Ideally, you want to have around 70 to 90 RPM when you are cycling uphill. Newbies can probably drop down to 60 RPM, but you’re making your life a lot harder like that.
So, the key now is to adjust your pedal assist settings (remember those from earlier?) to ensure that you can maintain a consistent cadence. If you’re going faster than 90 RPM, turn the pedal assist down. If you’re going too slow, then turn the pedal assist up.
Don’t worry. You don’t have to count your RPM. Life is difficult enough. Most e-bikes have an in-built computer that can measure your cadence. If your e-bike doesn’t have one, then you can easily buy a cycling computer.
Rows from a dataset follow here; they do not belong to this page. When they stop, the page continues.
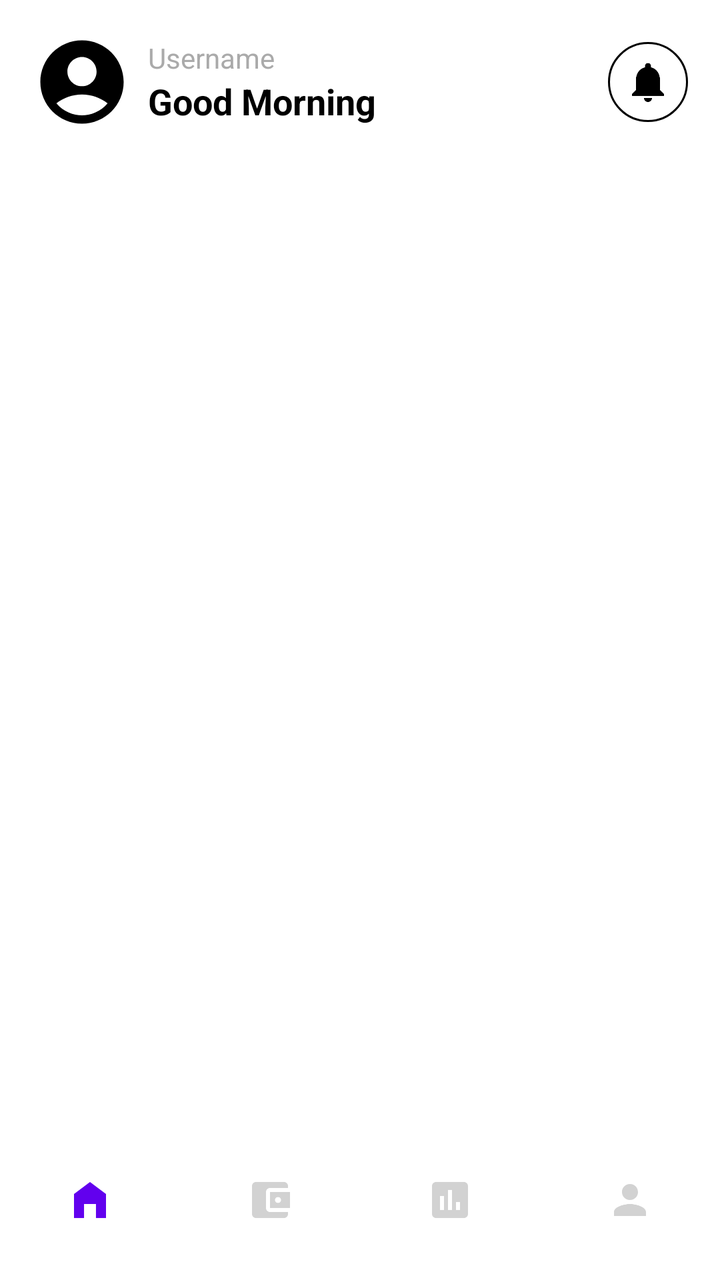
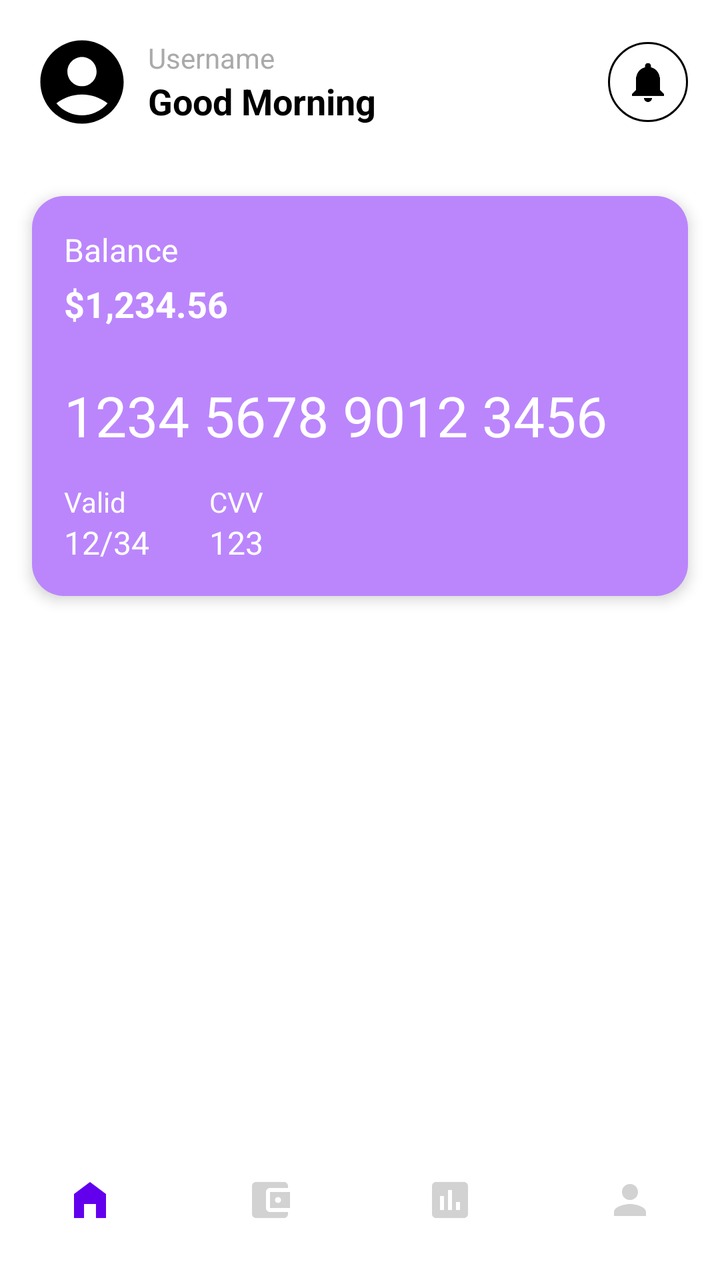

An Android layout rendered at two revisions. The XML below is the earlier revision; the diff shows what the commit changed to produce the second picture.
<!-- AndroidManifest.xml: application theme Theme.Bankify -->
<!-- res/layout/fragment_home.xml -->
<?xml version="1.0" encoding="utf-8"?>
<RelativeLayout xmlns:android="http://schemas.android.com/apk/res/android"
    xmlns:app="http://schemas.android.com/apk/res-auto"
    xmlns:tools="http://schemas.android.com/tools"
    android:layout_width="match_parent"
    android:layout_height="match_parent"
    android:background="@color/white"
    tools:context=".fragments.HomePage">

    <ScrollView
        android:layout_width="match_parent"
        android:layout_height="match_parent">

        <LinearLayout
            android:layout_width="match_parent"
            android:layout_height="wrap_content"
            android:orientation="vertical">

            <RelativeLayout
                android:layout_width="match_parent"
                android:layout_height="wrap_content"
                android:padding="16dp">

                <ImageView
                    android:id="@+id/user_image"
                    android:layout_width="50dp"
                    android:layout_height="50dp"
                    android:layout_centerVertical="true"
                    android:src="@drawable/baseline_account_circle_24"
                    android:layout_alignParentStart="true"
                    android:layout_marginEnd="8dp"
                    android:contentDescription="User Image" />

                <LinearLayout
                    android:layout_width="wrap_content"
                    android:layout_height="wrap_content"
                    android:layout_toEndOf="@id/user_image"
                    android:layout_centerVertical="true"
                    android:orientation="vertical">

                    <TextView
                        android:id="@+id/good_morning"
                        android:layout_width="wrap_content"
                        android:layout_height="wrap_content"
                        android:text="Username"
                        android:textSize="14sp"
                        android:textColor="@android:color/darker_gray"
                        android:gravity="center" />

                    <TextView
                        android:id="@+id/username"
                        android:layout_width="wrap_content"
                        android:layout_height="wrap_content"
                        android:text="Good Morning"
                        android:textSize="18sp"
                        android:textColor="@android:color/black"
                        android:textStyle="bold"
                        android:gravity="center" />


                </LinearLayout>

                <ImageView
                    android:id="@+id/bell_icon"
                    android:layout_width="40dp"
                    android:layout_height="40dp"
                    android:layout_alignParentEnd="true"
                    android:layout_centerVertical="true"
                    android:src="@drawable/baseline_notifications_24"
                    android:background="@drawable/circle_border"
                    android:contentDescription="Notification Icon" />

            </RelativeLayout>

        </LinearLayout>

    </ScrollView>

        <com.google.android.material.bottomnavigation.BottomNavigationView
            android:layout_width="match_parent"
            android:layout_height="wrap_content"
            android:id="@+id/bottomNavigationView"
            android:layout_alignParentBottom="true"
            android:background="@drawable/bottom_background"
            android:elevation="2dp"
            app:menu="@menu/bottom_menu"
            app:itemIconSize="24dp"
            app:itemIconTint="@drawable/item_selector"
            app:itemRippleColor="@android:color/transparent"
            app:labelVisibilityMode="unlabeled" />


</RelativeLayout>
<!-- resources referenced by this layout -->
<resources>
  <color name="white">#FFFFFFFF</color>
  <!-- drawable baseline_account_circle_24 (drawable) -->
  <vector xmlns:android="http://schemas.android.com/apk/res/android" android:height="24dp" android:tint="#000000" android:viewportHeight="24" android:viewportWidth="24" android:width="24dp">
        
      <path android:fillColor="@android:color/white" android:pathData="M12,2C6.48,2 2,6.48 2,12s4.48,10 10,10s10,-4.48 10,-10S17.52,2 12,2zM12,6c1.93,0 3.5,1.57 3.5,3.5S13.93,13 12,13s-3.5,-1.57 -3.5,-3.5S10.07,6 12,6zM12,20c-2.03,0 -4.43,-0.82 -6.14,-2.88C7.55,15.8 9.68,15 12,15s4.45,0.8 6.14,2.12C16.43,19.18 14.03,20 12,20z"/>
      
  </vector>
  <!-- drawable baseline_notifications_24 (drawable) -->
  <vector xmlns:android="http://schemas.android.com/apk/res/android" android:height="24dp" android:tint="#000000" android:viewportHeight="24" android:viewportWidth="24" android:width="24dp">
        
      <path android:fillColor="@android:color/white" android:pathData="M12,22c1.1,0 2,-0.9 2,-2h-4c0,1.1 0.89,2 2,2zM18,16v-5c0,-3.07 -1.64,-5.64 -4.5,-6.32L13.5,4c0,-0.83 -0.67,-1.5 -1.5,-1.5s-1.5,0.67 -1.5,1.5v0.68C7.63,5.36 6,7.92 6,11v5l-2,2v1h16v-1l-2,-2z"/>
      
  </vector>
  <!-- drawable bottom_background (drawable) -->
  <?xml version="1.0" encoding="utf-8"?>
  <shape xmlns:android="http://schemas.android.com/apk/res/android" android:shape="rectangle">
      <solid android:color="@color/white" />
      <corners android:radius="0dp" />
      <padding android:left="0dp" android:top="0dp" android:right="0dp" android:bottom="0dp" />
      <stroke android:width="0dp" android:color="@android:color/transparent" />
  </shape>
  <!-- drawable circle_border (drawable) -->
  <?xml version="1.0" encoding="utf-8"?>
  <shape xmlns:android="http://schemas.android.com/apk/res/android" android:shape="oval">
      <solid android:color="@android:color/transparent" />
      <stroke android:width="1dp" android:color="@android:color/black" />
      <padding android:left="8dp" android:top="8dp" android:right="8dp" android:bottom="8dp" />
  </shape>
  <!-- drawable item_selector (drawable) -->
  <?xml version="1.0" encoding="utf-8"?>
  <selector xmlns:android="http://schemas.android.com/apk/res/android">
      <item
          android:state_selected="true"
          android:color="@color/purple_500"/>
  
      <item
          android:state_selected="false"
          android:color="@color/grey"/>
  </selector>
  <style name="Theme.Bankify" parent="Base.Theme.Bankify" />
  <color name="purple_500">#FF6200EE</color>
  <color name="grey">#d2d2d2</color>
  <style name="Base.Theme.Bankify" parent="Theme.Material3.DayNight.NoActionBar">
          
           <item name="colorPrimary">@color/lavender</item>
           <item name="colorPrimaryVariant">@color/lavender</item>
           <item name="colorOnPrimary">@color/white</item>
          
          <item name="colorSecondary">@color/teal_200</item>
          <item name="colorSecondaryVariant">@color/teal_700</item>
          <item name="colorOnSecondary">@color/black</item>
          
          <item name="android:statusBarColor">@android:color/white</item>
          <item name="android:windowLightStatusBar">true</item>
          <item name="android:windowTranslucentStatus">true</item>
      </style>
  <color name="lavender">#8692F7</color>
  <color name="teal_200">#FF03DAC5</color>
  <color name="teal_700">#FF018786</color>
  <color name="black">#FF000000</color>
</resources>

<!-- the commit's change to res/layout/fragment_home.xml (unified diff, before → after) -->
@@ -72,6 +72,92 @@
 
             </RelativeLayout>
 
+            
+            <RelativeLayout xmlns:android="http://schemas.android.com/apk/res/android"
+                android:layout_width="match_parent"
+                android:layout_height="200dp"
+                android:background="@drawable/rounded_background"
+                android:padding="16dp"
+                android:layout_margin="16dp"
+                android:elevation="4dp">
+
+                <TextView
+                    android:id="@+id/balance_title"
+                    android:layout_width="wrap_content"
+                    android:layout_height="wrap_content"
+                    android:text="Balance"
+                    android:textSize="16sp"
+                    android:textColor="@android:color/white"
+                    android:layout_alignParentStart="true"
+                    android:layout_alignParentTop="true" />
+
+                <TextView
+                    android:id="@+id/balance_amount"
+                    android:layout_width="wrap_content"
+                    android:layout_height="wrap_content"
+                    android:text="$1,234.56"
+                    android:textSize="18sp"
+                    android:textStyle="bold"
+                    android:textColor="@android:color/white"
+                    android:layout_below="@id/balance_title"
+                    android:layout_alignParentStart="true"
+                    android:layout_marginTop="4dp" />
+
+                <TextView
+                    android:id="@+id/card_number"
+                    android:layout_width="wrap_content"
+                    android:layout_height="wrap_content"
+                    android:text="1234 5678 9012 3456"
+                    android:textSize="28sp"
+                    android:textColor="@android:color/white"
+                    android:layout_below="@id/balance_amount"
+                    android:layout_alignParentStart="true"
+                    android:layout_marginTop="25dp" />
+
+                <TextView
+                    android:id="@+id/valid_title"
+                    android:layout_width="wrap_content"
+                    android:layout_height="wrap_content"
+                    android:text="Valid"
+                    android:textSize="14sp"
+                    android:textColor="@android:color/white"
+                    android:layout_below="@id/card_number"
+                    android:layout_alignParentStart="true"
+                    android:layout_marginTop="15dp" />
+
+                <TextView
+                    android:id="@+id/valid_date"
+                    android:layout_width="wrap_content"
+                    android:layout_height="wrap_content"
+                    android:text="12/34"
+                    android:textSize="16sp"
+                    android:textColor="@android:color/white"
+                    android:layout_below="@id/valid_title" />
+
+                <TextView
+                    android:id="@+id/cvv_title"
+                    android:layout_width="wrap_content"
+                    android:layout_height="wrap_content"
+                    android:text="CVV"
+                    android:textSize="14sp"
+                    android:textColor="@android:color/white"
+                    android:layout_below="@id/card_number"
+                    android:layout_toEndOf="@id/valid_date"
+                    android:layout_marginStart="30dp"
+                    android:layout_marginTop="15dp" />
+
+                <TextView
+                    android:id="@+id/cvv_number"
+                    android:layout_width="wrap_content"
+                    android:layout_height="wrap_content"
+                    android:text="123"
+                    android:textSize="16sp"
+                    android:textColor="@android:color/white"
+                    android:layout_below="@id/cvv_title"
+                    android:layout_toEndOf="@id/valid_date"
+                    android:layout_marginStart="30dp"/>
+
+            </RelativeLayout>
         </LinearLayout>
 
     </ScrollView>
<!-- resource entries referenced after the edit -->
@@ -39,9 +39,16 @@
           android:state_selected="false"
           android:color="@color/grey"/>
   </selector>
+  <!-- drawable rounded_background (drawable) -->
+  <?xml version="1.0" encoding="utf-8"?>
+  <shape xmlns:android="http://schemas.android.com/apk/res/android">
+      <solid android:color="@color/purple_200" />
+      <corners android:radius="16dp" />
+  </shape>
   <style name="Theme.Bankify" parent="Base.Theme.Bankify" />
   <color name="purple_500">#FF6200EE</color>
   <color name="grey">#d2d2d2</color>
+  <color name="purple_200">#FFBB86FC</color>
   <style name="Base.Theme.Bankify" parent="Theme.Material3.DayNight.NoActionBar">
           
            <item name="colorPrimary">@color/lavender</item>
They don’t cost much.
Rock Your Bike From Side to Side Using Your Arms
If you watch pro cyclists cycling uphill, you’ll notice that they swing the bike lightly from side to side when they do so. This movement may be a bit more pronounced with the smaller riders. They aren’t just doing this for fun. It helps with power transference.
When you rock your bike from side to side, it will make it ever so slightly easier to tackle the hill. Yes, this applies even with an e-bike.
Sit Down or Stand Up?
The age-old question, but we’ll answer now – it depends on the climb.
If the gradient is less than 10 degrees, then sit down. Standing up will increase drag, and this will slow you down.
Steeper hills? It doesn’t matter too much. Cycle however you feel comfortable. Some argue that it is easier to get power into the pedals when you stand, but you’ll also tire yourself out quicker.
Practice, Practice, and More Practice
This guide to climbing hills with ease using your e-bike will only get you so far. If you want to get better at tackling hills, you need to cycle uphill more. The more you do it, the more you’ll discover about your cycling technique. You’ll also learn how your e-bike works when tackling hills.
After a few weeks of daily hills (sorry, it does take that long), you’ll be tackling the hills like a pro.
So, there you have it. Tons of tips for mastering uphill rides with your e-bike. However, once again, they pretty much all boil down to practice. Uphill cycling is a challenge. However, it is a challenge that gets easier with time. While you are making your life a whole lot easier being on an e-bike, it is still difficult. The more you cycle, the easier things will be. Start by getting to know your e-bike, refine your technique, and then tackle progressively tougher hills. We promise you that the effort that you put in will be worth it.